__DESCRIPTION OF THE TASK__.
Within the listing below, show every line that contains the word "unified".
******
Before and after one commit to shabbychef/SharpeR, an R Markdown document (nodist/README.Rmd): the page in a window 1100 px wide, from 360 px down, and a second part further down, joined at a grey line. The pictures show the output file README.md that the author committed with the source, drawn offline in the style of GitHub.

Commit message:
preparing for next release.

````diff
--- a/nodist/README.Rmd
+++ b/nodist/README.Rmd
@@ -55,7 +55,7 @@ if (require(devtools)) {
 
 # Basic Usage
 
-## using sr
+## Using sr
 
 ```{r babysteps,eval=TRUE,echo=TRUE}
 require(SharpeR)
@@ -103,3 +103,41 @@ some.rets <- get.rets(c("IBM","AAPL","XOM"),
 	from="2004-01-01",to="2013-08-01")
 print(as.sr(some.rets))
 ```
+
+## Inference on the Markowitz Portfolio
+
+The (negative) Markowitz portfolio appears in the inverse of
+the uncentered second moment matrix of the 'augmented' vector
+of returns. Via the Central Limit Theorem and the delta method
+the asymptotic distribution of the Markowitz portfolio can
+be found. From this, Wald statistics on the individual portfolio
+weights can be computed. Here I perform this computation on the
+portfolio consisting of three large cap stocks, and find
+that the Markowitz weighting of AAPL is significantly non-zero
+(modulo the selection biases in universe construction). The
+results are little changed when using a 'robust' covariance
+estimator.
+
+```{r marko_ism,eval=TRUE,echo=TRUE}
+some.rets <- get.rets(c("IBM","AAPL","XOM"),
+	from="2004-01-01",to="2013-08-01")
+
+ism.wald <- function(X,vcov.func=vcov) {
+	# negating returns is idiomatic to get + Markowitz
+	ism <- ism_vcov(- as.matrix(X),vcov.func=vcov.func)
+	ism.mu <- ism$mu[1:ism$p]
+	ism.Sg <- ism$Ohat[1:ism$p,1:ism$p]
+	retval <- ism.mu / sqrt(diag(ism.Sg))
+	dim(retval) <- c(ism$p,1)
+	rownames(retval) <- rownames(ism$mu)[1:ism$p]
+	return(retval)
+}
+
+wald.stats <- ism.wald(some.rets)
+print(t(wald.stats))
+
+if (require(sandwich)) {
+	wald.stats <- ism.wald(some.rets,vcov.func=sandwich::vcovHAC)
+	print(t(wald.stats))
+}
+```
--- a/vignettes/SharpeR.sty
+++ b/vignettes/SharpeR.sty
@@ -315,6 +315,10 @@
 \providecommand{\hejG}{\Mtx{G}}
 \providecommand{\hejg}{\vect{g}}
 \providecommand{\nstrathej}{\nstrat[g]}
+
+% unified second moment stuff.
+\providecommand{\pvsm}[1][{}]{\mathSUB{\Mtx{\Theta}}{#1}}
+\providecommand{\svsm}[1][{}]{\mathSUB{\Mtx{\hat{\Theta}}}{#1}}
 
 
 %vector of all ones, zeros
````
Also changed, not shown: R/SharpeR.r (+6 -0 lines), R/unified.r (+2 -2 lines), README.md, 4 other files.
******
__YOUR SOLUTION__.
+% unified second moment stuff.
Also changed, not shown: R/SharpeR.r (+6 -0 lines), R/unified.r (+2 -2 lines), README.md, 4 other files.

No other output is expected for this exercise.